Output the records below in full, word for word; pictures do not belong in it.

:: Data shown

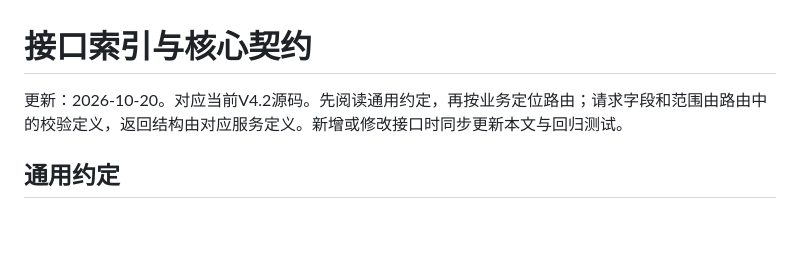
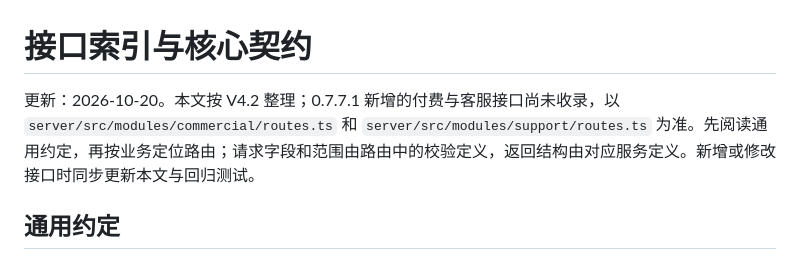
Before and after one commit to Xiao-Xiao-hub/xiaonian, a Markdown page: docs/api.md, the part around the change. GitHub-like rendering; blank space fills up the shorter version.

```diff
--- a/docs/api.md
+++ b/docs/api.md
@@ -1,6 +1,6 @@
 # 接口索引与核心契约
 
-更新：2026-10-20。对应当前V4.2源码。先阅读通用约定，再按业务定位路由；请求字段和范围由路由中的校验定义，返回结构由对应服务定义。新增或修改接口时同步更新本文与回归测试。
+更新：2026-10-20。本文按 V4.2 整理；0.7.7.1 新增的付费与客服接口尚未收录，以 `server/src/modules/commercial/routes.ts` 和 `server/src/modules/support/routes.ts` 为准。先阅读通用约定，再按业务定位路由；请求字段和范围由路由中的校验定义，返回结构由对应服务定义。新增或修改接口时同步更新本文与回归测试。
 
 ## 通用约定
 
```
Also changed, not shown: README.md (+1 -1 lines).
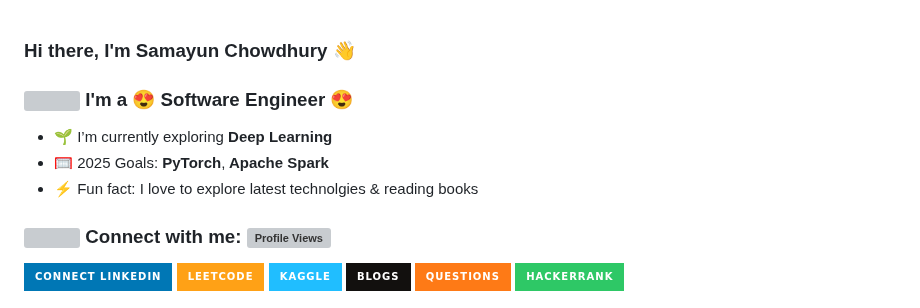
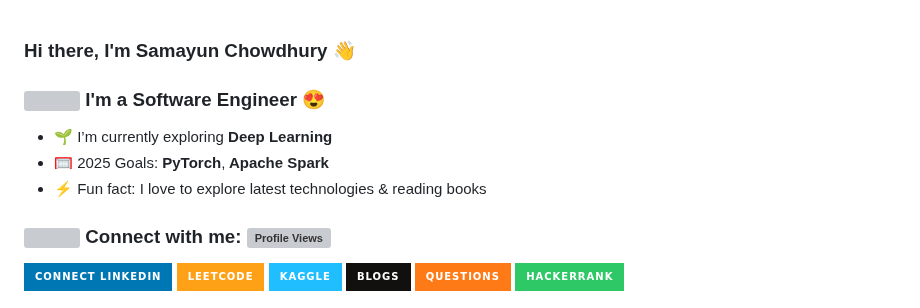
Before and after one commit to samayun/samayun, a Markdown page: README.md, the part around the change. Drawn GitHub-style; badges without logos; grey boxes are pictures that could not be loaded.

```diff
--- a/README.md
+++ b/README.md
@@ -2,10 +2,10 @@
 
 <!-- ![Banner](https://user-images.githubusercontent.com/31636535/133980556-5e36795a-0f7f-4c0f-a076-013c0f07b233.gif) -->
 
-### <img src="https://c.tenor.com/_DOBjnGspYAAAAAM/code-coding.gif" width="20"/> I'm a 😍 Software Engineer 😍
+### <img src="https://c.tenor.com/_DOBjnGspYAAAAAM/code-coding.gif" width="20"/> I'm a Software Engineer 😍
 - 🌱 I’m currently exploring <b class="H1"> Deep Learning  </b>
 - 🥅 2025 Goals: <b style="color: green"> PyTorch</b>,<b> Apache Spark </b>
-- ⚡ Fun fact: I love to explore latest technolgies & reading books
+- ⚡ Fun fact: I love to explore latest technologies & reading books
 
 <!-- <table style="border:5px red;color:red;display:none;">
  <tr border="0">
```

::::

### Expected answer
Before and after one commit to Xiao-Xiao-hub/xiaonian, a Markdown page: docs/api.md, the part around the change. GitHub-like rendering; blank space fills up the shorter version.

```diff
--- a/docs/api.md
+++ b/docs/api.md
@@ -1,6 +1,6 @@
 # 接口索引与核心契约
 
-更新：2026-10-20。对应当前V4.2源码。先阅读通用约定，再按业务定位路由；请求字段和范围由路由中的校验定义，返回结构由对应服务定义。新增或修改接口时同步更新本文与回归测试。
+更新：2026-10-20。本文按 V4.2 整理；0.7.7.1 新增的付费与客服接口尚未收录，以 `server/src/modules/commercial/routes.ts` 和 `server/src/modules/support/routes.ts` 为准。先阅读通用约定，再按业务定位路由；请求字段和范围由路由中的校验定义，返回结构由对应服务定义。新增或修改接口时同步更新本文与回归测试。
 
 ## 通用约定
 
```
Also changed, not shown: README.md (+1 -1 lines).
Before and after one commit to samayun/samayun, a Markdown page: README.md, the part around the change. Drawn GitHub-style; badges without logos; grey boxes are pictures that could not be loaded.

```diff
--- a/README.md
+++ b/README.md
@@ -2,10 +2,10 @@
 
 <!-- ![Banner](https://user-images.githubusercontent.com/31636535/133980556-5e36795a-0f7f-4c0f-a076-013c0f07b233.gif) -->
 
-### <img src="https://c.tenor.com/_DOBjnGspYAAAAAM/code-coding.gif" width="20"/> I'm a 😍 Software Engineer 😍
+### <img src="https://c.tenor.com/_DOBjnGspYAAAAAM/code-coding.gif" width="20"/> I'm a Software Engineer 😍
 - 🌱 I’m currently exploring <b class="H1"> Deep Learning  </b>
 - 🥅 2025 Goals: <b style="color: green"> PyTorch</b>,<b> Apache Spark </b>
-- ⚡ Fun fact: I love to explore latest technolgies & reading books
+- ⚡ Fun fact: I love to explore latest technologies & reading books
 
 <!-- <table style="border:5px red;color:red;display:none;">
  <tr border="0">
```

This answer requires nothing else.